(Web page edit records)
══════════

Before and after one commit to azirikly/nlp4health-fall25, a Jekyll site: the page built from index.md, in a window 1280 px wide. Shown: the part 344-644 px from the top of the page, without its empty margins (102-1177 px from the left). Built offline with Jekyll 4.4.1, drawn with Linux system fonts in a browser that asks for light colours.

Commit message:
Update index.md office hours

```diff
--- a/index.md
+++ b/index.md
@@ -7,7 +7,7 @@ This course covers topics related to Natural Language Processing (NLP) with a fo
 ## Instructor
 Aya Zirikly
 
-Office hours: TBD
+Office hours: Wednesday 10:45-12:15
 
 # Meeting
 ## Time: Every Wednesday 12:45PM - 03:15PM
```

══════════

> [AIM OF THE TASK] For each line shown above, write an exact copy.

> [THE ANSWER]
Before and after one commit to azirikly/nlp4health-fall25, a Jekyll site: the page built from index.md, in a window 1280 px wide. Shown: the part 344-644 px from the top of the page, without its empty margins (102-1177 px from the left). Built offline with Jekyll 4.4.1, drawn with Linux system fonts in a browser that asks for light colours.

Commit message:
Update index.md office hours

```diff
--- a/index.md
+++ b/index.md
@@ -7,7 +7,7 @@ This course covers topics related to Natural Language Processing (NLP) with a fo
 ## Instructor
 Aya Zirikly
 
-Office hours: TBD
+Office hours: Wednesday 10:45-12:15
 
 # Meeting
 ## Time: Every Wednesday 12:45PM - 03:15PM
```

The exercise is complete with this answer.